A photo of FC Dallas right back Reggie Cannon circulated on Twitter during his team’s match last weekend against the Los Angeles Galaxy.
The image showed 19-year-old Cannon trying to push away Galaxy left back Ashley Cole, who appeared to be screaming at him. Cannon even posted the snapshot on Instagram with the caption, “Work until your idols become your rivals.”
Wednesday after training, Cannon talked about the incident. With a laugh, he shared his account of what really happened: Cole was upset at Dallas’ Reto Ziegler for a call made earlier in the match. Cannon tried playing peacemaker during the halftime ordeal.

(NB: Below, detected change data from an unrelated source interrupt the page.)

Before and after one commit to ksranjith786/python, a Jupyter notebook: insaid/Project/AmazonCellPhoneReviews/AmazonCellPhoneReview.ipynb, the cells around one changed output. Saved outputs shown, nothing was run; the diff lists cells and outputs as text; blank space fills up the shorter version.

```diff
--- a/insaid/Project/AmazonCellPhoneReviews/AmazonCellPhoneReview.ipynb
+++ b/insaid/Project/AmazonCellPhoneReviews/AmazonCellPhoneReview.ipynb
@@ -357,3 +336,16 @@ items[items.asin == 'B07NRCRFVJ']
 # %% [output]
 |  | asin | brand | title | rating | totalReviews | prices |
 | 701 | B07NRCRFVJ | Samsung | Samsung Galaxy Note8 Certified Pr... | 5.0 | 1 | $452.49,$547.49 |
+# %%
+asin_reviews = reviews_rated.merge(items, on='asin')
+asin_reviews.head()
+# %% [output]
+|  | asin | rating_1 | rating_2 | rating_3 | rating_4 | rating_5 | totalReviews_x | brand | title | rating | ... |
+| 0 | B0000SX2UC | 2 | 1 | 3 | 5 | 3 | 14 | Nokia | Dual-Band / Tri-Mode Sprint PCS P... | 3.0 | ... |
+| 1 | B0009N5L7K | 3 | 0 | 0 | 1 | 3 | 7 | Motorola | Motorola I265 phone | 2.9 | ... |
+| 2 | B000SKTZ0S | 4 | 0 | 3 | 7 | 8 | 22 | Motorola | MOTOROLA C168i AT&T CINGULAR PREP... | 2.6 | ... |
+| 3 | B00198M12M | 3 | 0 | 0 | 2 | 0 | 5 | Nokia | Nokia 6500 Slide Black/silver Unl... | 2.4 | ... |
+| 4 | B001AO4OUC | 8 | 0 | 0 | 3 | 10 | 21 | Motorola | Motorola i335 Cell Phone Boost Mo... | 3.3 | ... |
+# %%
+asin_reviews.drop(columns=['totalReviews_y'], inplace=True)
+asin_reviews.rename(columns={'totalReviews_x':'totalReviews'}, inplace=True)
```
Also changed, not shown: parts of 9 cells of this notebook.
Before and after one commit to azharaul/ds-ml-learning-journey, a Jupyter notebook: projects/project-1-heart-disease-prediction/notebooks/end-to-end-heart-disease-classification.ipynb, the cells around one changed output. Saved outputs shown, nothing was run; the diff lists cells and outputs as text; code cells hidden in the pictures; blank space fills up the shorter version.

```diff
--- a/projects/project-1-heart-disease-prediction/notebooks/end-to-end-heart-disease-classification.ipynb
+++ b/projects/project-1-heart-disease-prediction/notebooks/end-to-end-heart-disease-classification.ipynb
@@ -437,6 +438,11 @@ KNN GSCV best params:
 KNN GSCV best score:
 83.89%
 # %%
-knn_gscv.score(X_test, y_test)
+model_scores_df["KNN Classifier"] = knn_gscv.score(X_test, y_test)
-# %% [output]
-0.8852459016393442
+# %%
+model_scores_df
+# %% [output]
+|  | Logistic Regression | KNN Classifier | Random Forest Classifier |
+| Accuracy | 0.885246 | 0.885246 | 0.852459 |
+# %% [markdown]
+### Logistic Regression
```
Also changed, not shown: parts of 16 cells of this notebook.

“He was an idol of mine growing up,” Cannon said of Cole. “One of the best outside backs in the world, and now I got the chance to play against him. He was a tough challenge and I dealt with it, and I think I became a better player because of it.”
Cannon’s maturity in those situations has made him a key part of the Dallas backline.
Last year, Argentine Hernan Grana started at right back much of the season. Cannon only made one MLS appearance, coming off the bench for one minute Sept. 2 against the New York Red Bulls.
But after Dallas’ collapse at the end of the season — the team went 2-7-6 in the final three months and missed the postseason due to a tiebreaker since FCD was even in points with San Jose, which took the final Western Conference playoff spot — technical director Fernando Clavijo and company did not renew Grana’s loan from Argentine side Ferro Carril Oeste.
The move signaled a vote of confidence for Cannon entering the 2018 season.
He’s now started every match this season and is third on the team in minutes played with 782, behind only fellow defenders Ziegler and Matt Hedges. Cannon again is expected in the starting XI when Dallas travels to Vancouver for a 4 p.m. ET match Saturday.
During practice leading up to last week’s 3-2 win over the Galaxy, coaches worked with Cannon very closely, watching his every move and getting on him during the attacking phase of play. It’s part of the learning process for the former UCLA Bruin. He’s still working on his offensive and defensive responsibilities week in and week out, analyzing when to go up and attack and when to stay back and defend.
“Oscar keeps telling me each game to keep getting forward and that I’ll get more comfortable,” Cannon said. “I think we saw that in the LA match, where I may have not gotten a lot of crosses off but I made plenty of overlaps, created a lot of space and starting to know when to go forward and when not go. Still kind of judging that, but I think I’m getting better overall.”
Even though Cannon is taking on all of his new responsibilities with poise, he’s still only 19. He has played in 10 total MLS matches and still is learning how to deal with much more physical players. Last weekend it was Zlatan Ibrahimovic. This weekend it will be Kei Kamara.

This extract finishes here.